The literature on the relationship between diet and human fertility has greatly expanded over the last decade, resulting in the identification of a few clear patterns. Intake of supplemental folic acid, has been consistently related to lower frequency of infertility, lower risk of pregnancy loss, and greater success in infertility treatment. On the other hand and despite promising evidence from animal models, vitamin D does not appear to exert an important role in human fertility in the absence of deficiency. Antioxidant supplementation does not appear to offer any benefits to women undergoing infertility treatment, but it appears to be beneficial when it is the male partner who is supplemented. However, the available evidence does not allow discerning which specific antioxidants, or at which doses, are responsible for this benefit. Long-chain omega-3 fatty acids appear to improve female fertility, although it remains unclear to what extent contamination of shared food sources, such as fish with high levels of environmental toxicants, can dampen this benefit. Lastly, adherence to healthy diets favoring seafood, poultry, whole grains, fruits, and vegetables are related to better fertility in women and better semen quality in men. Dairy and soy, once proposed as reproductive toxicants, have not been consistently related to poor fertility. In fact, soy and soy supplements appear to exert a beneficial effect among women undergoing infertility treatment. Similarly, because data from large, high-quality studies continue to accumulate, the evidence of a potentially deleterious effect of moderate alcohol and caffeine intake on the ability to become pregnant seems less solid than it once did.
Despite the increasing evidence of the impact of diet on human fertility, few studies have examined the impact of this association on the United States (US). High-fat diets, whole grains, vegetables, and fish have been associated with improved fertility in both women and men, saturated fats and sugar have been associated with poorer fertility effects in women and men.
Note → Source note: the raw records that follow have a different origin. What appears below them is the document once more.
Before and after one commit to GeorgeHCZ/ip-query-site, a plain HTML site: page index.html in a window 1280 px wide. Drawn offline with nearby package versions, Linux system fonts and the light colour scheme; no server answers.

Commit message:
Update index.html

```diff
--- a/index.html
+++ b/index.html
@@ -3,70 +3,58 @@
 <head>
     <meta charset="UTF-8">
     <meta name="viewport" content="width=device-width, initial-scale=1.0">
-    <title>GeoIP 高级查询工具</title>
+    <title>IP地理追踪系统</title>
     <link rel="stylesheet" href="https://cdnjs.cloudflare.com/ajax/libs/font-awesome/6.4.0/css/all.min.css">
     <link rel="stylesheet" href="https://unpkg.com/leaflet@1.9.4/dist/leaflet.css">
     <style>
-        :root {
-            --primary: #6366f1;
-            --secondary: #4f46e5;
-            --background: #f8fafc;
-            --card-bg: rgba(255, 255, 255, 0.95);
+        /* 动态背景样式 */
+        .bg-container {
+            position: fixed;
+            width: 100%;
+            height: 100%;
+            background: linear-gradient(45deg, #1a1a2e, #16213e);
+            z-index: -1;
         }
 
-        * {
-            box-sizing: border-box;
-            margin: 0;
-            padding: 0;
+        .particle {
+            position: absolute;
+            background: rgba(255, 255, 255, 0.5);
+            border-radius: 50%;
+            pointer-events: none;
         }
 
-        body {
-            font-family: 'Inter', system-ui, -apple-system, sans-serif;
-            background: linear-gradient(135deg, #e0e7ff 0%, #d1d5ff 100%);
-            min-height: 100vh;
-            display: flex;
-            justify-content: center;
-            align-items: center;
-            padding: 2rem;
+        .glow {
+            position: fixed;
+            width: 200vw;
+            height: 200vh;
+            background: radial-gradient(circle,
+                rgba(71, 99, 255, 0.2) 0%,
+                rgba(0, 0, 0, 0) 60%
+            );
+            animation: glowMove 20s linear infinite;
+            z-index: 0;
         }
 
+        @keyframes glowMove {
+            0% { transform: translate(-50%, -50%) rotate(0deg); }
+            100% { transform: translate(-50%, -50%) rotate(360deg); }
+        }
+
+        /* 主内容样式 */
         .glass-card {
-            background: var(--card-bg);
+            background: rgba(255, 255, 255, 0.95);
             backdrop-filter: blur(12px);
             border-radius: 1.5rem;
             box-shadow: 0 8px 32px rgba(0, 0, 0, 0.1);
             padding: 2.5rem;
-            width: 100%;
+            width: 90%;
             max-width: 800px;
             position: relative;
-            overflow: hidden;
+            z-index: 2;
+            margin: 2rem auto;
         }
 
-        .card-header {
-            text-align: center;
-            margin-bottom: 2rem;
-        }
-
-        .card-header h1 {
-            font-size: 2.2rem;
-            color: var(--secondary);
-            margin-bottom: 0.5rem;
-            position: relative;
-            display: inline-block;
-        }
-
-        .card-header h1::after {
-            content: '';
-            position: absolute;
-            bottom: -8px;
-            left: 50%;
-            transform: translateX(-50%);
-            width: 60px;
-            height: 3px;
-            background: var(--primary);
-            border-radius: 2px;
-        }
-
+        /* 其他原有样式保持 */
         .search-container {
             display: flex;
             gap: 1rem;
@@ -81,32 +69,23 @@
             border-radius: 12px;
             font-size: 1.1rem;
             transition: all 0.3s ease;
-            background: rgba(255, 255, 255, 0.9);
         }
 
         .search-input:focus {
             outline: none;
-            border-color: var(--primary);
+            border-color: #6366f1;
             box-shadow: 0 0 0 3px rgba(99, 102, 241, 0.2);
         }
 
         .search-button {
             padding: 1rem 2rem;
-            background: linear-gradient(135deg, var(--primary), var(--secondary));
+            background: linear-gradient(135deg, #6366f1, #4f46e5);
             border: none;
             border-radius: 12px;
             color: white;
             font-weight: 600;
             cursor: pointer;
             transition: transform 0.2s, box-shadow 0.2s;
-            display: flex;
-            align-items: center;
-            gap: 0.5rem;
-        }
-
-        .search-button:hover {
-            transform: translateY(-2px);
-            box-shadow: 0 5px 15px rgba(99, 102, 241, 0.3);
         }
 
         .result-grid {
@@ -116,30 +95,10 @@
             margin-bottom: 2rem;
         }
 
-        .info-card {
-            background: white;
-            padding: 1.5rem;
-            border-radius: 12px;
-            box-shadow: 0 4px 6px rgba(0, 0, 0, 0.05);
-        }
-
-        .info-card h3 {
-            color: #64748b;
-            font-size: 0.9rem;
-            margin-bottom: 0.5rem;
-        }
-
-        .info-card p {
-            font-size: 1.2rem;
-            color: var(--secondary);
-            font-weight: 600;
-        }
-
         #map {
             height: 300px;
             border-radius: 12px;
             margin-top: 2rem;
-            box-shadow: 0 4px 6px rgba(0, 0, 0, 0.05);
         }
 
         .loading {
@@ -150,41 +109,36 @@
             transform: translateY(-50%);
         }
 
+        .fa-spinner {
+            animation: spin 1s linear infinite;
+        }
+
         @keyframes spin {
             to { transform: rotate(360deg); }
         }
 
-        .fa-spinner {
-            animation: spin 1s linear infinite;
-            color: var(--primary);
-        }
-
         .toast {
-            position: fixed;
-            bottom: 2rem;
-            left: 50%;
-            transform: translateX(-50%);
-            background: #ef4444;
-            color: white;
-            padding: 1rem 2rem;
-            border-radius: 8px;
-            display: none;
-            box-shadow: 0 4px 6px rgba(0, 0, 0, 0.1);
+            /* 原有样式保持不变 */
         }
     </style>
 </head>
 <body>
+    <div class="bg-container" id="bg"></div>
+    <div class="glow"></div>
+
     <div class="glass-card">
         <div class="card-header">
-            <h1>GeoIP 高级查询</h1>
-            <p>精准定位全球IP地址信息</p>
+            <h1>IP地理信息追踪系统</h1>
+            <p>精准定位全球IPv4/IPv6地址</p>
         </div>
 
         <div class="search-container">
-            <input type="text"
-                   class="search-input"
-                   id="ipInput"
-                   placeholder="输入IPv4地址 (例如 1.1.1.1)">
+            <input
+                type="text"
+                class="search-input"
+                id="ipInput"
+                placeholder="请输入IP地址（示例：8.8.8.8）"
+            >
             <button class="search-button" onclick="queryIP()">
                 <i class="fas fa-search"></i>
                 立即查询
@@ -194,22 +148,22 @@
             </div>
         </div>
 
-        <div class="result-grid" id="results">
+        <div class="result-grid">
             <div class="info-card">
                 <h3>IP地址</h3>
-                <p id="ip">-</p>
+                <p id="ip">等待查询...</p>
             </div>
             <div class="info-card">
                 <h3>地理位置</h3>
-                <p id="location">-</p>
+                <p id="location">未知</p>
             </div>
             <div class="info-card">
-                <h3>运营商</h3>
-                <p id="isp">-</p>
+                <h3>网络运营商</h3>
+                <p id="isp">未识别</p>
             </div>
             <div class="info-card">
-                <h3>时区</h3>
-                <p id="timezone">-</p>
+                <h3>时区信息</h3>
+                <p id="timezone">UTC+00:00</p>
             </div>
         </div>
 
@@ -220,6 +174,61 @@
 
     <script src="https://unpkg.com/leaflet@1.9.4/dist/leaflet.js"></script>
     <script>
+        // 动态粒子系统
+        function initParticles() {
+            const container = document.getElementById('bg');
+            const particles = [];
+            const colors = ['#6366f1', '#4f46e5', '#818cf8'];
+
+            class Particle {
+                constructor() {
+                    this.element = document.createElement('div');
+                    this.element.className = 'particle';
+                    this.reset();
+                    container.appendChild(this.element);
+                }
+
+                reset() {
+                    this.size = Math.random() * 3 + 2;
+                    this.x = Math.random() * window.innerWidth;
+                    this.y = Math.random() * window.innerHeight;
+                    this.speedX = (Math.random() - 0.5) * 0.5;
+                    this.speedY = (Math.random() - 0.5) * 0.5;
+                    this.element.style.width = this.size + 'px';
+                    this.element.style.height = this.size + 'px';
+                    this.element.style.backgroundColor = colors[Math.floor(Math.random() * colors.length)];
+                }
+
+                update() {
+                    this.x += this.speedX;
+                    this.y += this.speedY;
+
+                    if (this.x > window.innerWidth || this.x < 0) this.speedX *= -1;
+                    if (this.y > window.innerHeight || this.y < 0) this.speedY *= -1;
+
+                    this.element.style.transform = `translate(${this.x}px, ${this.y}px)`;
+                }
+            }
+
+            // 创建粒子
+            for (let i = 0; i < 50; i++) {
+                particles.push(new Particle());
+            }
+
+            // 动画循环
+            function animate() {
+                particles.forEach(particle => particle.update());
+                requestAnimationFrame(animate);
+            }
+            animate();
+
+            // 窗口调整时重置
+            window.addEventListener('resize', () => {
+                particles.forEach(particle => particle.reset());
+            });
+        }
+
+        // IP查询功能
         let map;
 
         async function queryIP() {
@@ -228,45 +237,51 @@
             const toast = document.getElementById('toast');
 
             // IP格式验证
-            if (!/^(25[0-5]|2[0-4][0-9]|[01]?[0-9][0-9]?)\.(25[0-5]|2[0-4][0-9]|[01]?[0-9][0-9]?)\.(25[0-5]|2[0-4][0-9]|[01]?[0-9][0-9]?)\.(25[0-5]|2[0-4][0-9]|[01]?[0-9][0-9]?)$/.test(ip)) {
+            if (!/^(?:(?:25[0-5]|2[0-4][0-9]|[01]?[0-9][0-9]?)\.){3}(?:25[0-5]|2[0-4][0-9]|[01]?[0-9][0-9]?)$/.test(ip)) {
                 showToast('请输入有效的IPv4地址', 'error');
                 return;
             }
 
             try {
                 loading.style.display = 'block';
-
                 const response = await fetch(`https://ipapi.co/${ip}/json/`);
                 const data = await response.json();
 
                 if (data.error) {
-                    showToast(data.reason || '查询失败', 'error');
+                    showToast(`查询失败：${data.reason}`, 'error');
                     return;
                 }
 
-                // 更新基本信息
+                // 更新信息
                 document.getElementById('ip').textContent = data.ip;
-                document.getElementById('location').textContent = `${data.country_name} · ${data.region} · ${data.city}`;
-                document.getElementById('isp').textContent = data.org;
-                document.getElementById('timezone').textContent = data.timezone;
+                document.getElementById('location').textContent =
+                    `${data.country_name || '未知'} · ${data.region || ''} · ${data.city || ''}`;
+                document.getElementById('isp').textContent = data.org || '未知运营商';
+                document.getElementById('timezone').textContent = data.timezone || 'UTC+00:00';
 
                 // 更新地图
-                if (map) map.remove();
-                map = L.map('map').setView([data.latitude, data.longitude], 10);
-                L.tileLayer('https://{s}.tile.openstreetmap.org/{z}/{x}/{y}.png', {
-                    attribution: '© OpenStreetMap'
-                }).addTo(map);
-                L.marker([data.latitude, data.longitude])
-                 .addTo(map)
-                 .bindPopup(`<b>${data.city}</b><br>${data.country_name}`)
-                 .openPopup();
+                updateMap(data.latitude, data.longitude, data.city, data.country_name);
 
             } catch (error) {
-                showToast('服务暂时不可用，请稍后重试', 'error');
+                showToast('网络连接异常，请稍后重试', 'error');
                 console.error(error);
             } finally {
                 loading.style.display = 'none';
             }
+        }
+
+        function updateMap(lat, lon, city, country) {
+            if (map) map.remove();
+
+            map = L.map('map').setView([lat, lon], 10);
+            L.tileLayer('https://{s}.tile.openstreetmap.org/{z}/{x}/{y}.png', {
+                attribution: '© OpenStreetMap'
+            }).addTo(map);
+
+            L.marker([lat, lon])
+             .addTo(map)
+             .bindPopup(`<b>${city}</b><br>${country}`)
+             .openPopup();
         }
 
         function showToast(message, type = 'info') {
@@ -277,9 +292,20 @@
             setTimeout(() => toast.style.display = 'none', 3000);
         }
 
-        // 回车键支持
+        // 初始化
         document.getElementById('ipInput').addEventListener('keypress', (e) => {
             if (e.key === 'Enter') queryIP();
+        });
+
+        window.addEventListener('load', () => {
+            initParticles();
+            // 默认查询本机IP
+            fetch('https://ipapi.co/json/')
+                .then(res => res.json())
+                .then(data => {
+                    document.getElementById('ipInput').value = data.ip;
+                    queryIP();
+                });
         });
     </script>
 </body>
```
In addition, women and men with obesity (body mass index (BMI) ≥ 30 kg / m) have a higher risk of infertility. This risk extends to women with degraded weight (BMI <20 kg / m2). Diet and BMI affect the results during clinical treatment for infertility.
While a complete picture of the role of nutrition on fertility is far from complete, much progress has been made. The most salient gaps in the current evidence include jointly considering female and male diets and testing the most consistent findings in randomized trials. Proper and balanced diet helps to boost fertility through essential nutrients for the body. Micronutrients play a very important role in keeping a woman pregnant – both naturally and through assisted reproduction.Given the positive effect of healthy eating on fertility results, clinicians should advise on improving dietary behaviors between patients who have access to assisted reproduction services.
Eleni Katsiani – biologist